Requirement: Look through the data below and return each line where "changed" appears.

Material for this exercise:
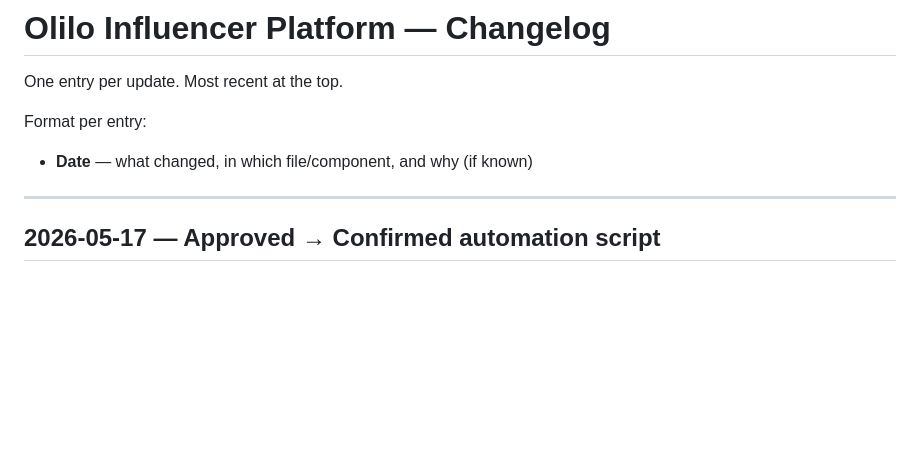
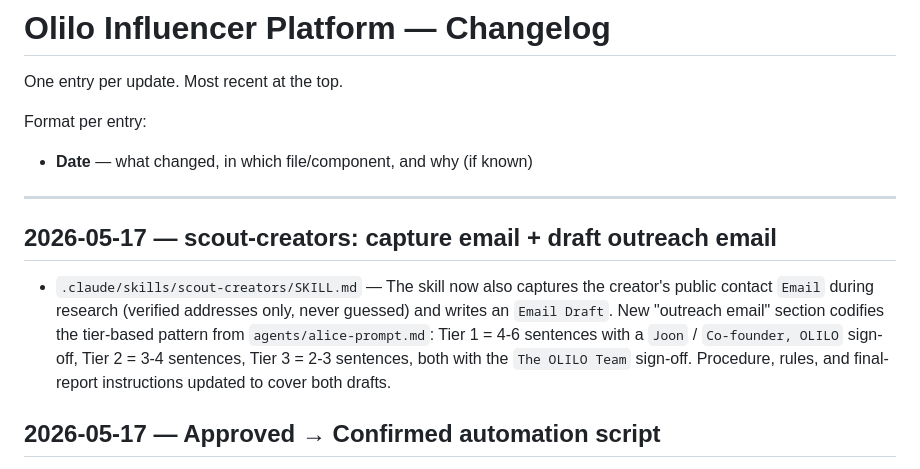
Before and after one commit to Joonvisby/olilo-influencer-outreach, a Markdown page: CHANGELOG.md, the part around the change. GitHub-like rendering; blank space fills up the shorter version.

Commit message:
Add email capture and outreach email draft to scout-creators
The skill now captures a verified public contact email during research
and drafts a tiered outreach email into the Email Draft field, alongside
the existing DM. Email pattern follows agents/alice-prompt.md: Tier 1
4-6 sentences, Tier 2 3-4, Tier 3 2-3, with tier-specific sign-offs.

Co-Authored-By: Claude Opus 4.7 <noreply@anthropic.com>

```diff
--- a/CHANGELOG.md
+++ b/CHANGELOG.md
@@ -6,6 +6,9 @@ Format per entry:
 - **Date** — what changed, in which file/component, and why (if known)
 
 ---
+
+## 2026-05-17 — scout-creators: capture email + draft outreach email
+- `.claude/skills/scout-creators/SKILL.md` — The skill now also captures the creator's public contact `Email` during research (verified addresses only, never guessed) and writes an `Email Draft`. New "outreach email" section codifies the tier-based pattern from `agents/alice-prompt.md`: Tier 1 = 4-6 sentences with a `Joon` / `Co-founder, OLILO` sign-off, Tier 2 = 3-4 sentences, Tier 3 = 2-3 sentences, both with the `The OLILO Team` sign-off. Procedure, rules, and final-report instructions updated to cover both drafts.
 
 ## 2026-05-17 — Approved → Confirmed automation script
 - `scripts/approved-to-confirmed.airtable.js` — Script for an Airtable "Run a script" automation action that MOVES an approved "Creators (not confirmed)" row into "Creators (confirmed)": copies the 32 fields shared by both tables, then deletes the staging row. The delete only runs after the copy succeeds, so a failed copy never loses the row. Skips Approved/Fill Method/Enrichment Status, attachments, and linked-record fields. Idempotent — if a confirmed row with the same Instagram Handle already exists it neither copies nor deletes, leaving the staging row for manual reconciliation. The automation itself must be wired up in the Airtable UI (no API for automations); setup steps are in the file header.
```
Also changed, not shown: 1 other file.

Response to this task:
 - **Date** — what changed, in which file/component, and why (if known)
Also changed, not shown: 1 other file.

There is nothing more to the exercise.